Traditionally, computation - the rule-driven manipulation of symbols - as opposed to (lexical) storage, has been the main focus of research in the language faculty. There is, however, increasing evidence of a prominent role of storage. Constructions that could be computed not necessarily always are. In this volume, the relative roles of computation and storage are discussed, both theoretically and on the basis of linguistic, psycholinguistic, and brain-imaging evidence, with respect to a wide range of language phenomena, such as morphological processing, syntactic processing, limitations of parsing mechanisms, neural substrates of short-term storage versus computation, and the processing of discourse. Each chapter has been written by one or more outstanding experts in the field.
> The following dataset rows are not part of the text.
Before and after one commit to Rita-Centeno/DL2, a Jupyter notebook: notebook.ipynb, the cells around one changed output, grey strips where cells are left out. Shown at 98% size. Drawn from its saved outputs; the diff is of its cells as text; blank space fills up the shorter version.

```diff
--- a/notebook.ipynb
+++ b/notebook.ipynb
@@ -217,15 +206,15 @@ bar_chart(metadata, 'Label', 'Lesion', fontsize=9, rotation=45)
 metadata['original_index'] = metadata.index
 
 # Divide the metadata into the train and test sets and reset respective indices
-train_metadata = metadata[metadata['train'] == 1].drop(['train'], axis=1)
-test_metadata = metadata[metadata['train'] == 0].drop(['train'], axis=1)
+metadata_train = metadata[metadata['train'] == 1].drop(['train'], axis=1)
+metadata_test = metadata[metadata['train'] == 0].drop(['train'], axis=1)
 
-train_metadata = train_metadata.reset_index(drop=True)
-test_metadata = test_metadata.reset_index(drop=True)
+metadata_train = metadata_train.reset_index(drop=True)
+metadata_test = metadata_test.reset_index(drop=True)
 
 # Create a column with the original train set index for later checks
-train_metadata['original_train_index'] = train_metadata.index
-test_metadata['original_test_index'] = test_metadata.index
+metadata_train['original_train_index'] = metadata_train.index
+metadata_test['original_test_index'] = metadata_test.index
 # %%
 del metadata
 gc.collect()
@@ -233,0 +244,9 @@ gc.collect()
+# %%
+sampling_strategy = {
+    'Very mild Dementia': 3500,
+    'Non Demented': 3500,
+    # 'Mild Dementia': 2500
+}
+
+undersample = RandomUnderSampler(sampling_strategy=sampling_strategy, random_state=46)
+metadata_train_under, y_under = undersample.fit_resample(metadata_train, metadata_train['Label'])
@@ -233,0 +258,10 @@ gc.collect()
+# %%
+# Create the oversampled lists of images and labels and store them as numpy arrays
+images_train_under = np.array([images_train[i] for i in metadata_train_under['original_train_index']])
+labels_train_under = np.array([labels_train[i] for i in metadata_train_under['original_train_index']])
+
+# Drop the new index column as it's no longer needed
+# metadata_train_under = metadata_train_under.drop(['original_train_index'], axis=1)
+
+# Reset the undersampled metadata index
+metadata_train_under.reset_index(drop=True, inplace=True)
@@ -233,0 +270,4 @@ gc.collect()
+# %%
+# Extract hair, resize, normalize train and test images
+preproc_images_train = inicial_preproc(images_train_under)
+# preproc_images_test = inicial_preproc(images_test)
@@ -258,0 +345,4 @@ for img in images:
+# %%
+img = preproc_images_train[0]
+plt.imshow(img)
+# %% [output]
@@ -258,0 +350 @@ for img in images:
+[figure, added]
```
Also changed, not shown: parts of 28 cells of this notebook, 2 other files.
The contributions are thorough, but at the same time free from unnecessary technical detail, so that the volume is accessible to experienced readers as well as students in linguistics, psychology, and other cognitive sciences.
Publisher: Kluwer Academic Publishers